### What needs to be done
Copy out every line in the entries below that includes "would".

### Material for this task

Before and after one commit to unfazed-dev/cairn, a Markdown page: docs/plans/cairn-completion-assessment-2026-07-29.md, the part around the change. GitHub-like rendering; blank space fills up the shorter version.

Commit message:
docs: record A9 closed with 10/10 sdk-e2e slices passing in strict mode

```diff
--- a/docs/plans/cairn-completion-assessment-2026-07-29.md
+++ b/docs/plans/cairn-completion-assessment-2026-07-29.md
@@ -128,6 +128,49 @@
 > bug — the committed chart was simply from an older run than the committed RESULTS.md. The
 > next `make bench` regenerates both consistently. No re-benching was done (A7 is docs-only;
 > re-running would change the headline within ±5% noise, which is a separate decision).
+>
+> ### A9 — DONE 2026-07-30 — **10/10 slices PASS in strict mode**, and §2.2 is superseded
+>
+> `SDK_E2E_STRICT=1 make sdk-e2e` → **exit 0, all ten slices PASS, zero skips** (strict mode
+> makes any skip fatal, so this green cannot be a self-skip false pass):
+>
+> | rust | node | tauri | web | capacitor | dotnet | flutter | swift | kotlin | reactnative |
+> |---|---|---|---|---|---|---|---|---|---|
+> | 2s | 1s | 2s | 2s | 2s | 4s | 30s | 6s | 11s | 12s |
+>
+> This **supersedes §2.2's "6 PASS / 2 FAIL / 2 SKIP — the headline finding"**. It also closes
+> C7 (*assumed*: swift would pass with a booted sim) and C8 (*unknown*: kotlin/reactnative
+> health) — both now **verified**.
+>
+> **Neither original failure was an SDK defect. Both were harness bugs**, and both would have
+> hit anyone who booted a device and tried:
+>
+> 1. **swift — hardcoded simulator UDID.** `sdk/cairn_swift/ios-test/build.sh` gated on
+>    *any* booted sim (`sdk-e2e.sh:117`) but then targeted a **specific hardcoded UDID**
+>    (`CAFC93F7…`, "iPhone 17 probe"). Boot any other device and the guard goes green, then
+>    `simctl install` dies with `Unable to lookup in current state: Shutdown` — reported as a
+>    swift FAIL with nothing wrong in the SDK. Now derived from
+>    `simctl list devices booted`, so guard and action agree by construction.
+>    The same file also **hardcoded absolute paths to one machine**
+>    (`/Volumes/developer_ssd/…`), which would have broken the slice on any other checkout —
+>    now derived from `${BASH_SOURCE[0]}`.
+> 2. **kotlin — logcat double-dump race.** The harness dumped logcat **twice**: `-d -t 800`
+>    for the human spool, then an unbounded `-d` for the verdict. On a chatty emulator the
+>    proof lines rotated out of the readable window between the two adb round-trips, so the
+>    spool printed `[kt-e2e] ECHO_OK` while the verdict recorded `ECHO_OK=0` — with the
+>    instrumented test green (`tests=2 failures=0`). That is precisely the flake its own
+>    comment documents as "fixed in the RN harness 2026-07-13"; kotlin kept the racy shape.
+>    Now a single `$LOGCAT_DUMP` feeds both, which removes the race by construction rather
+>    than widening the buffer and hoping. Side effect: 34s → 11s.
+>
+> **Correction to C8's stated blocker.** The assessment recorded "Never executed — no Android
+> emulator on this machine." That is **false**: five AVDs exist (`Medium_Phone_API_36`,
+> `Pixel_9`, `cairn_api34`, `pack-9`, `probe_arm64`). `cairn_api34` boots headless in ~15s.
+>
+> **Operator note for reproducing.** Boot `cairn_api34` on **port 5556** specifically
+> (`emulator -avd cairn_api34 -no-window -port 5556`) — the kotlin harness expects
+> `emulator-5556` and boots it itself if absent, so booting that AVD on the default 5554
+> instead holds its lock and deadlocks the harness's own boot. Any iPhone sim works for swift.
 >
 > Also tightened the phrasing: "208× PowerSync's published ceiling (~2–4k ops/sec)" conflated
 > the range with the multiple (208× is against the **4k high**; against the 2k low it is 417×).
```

### Solution to the problem
 > re-running would change the headline within ±5% noise, which is a separate decision).
+> C7 (*assumed*: swift would pass with a booted sim) and C8 (*unknown*: kotlin/reactnative
+> **Neither original failure was an SDK defect. Both were harness bugs**, and both would have
+>    (`/Volumes/developer_ssd/…`), which would have broken the slice on any other checkout —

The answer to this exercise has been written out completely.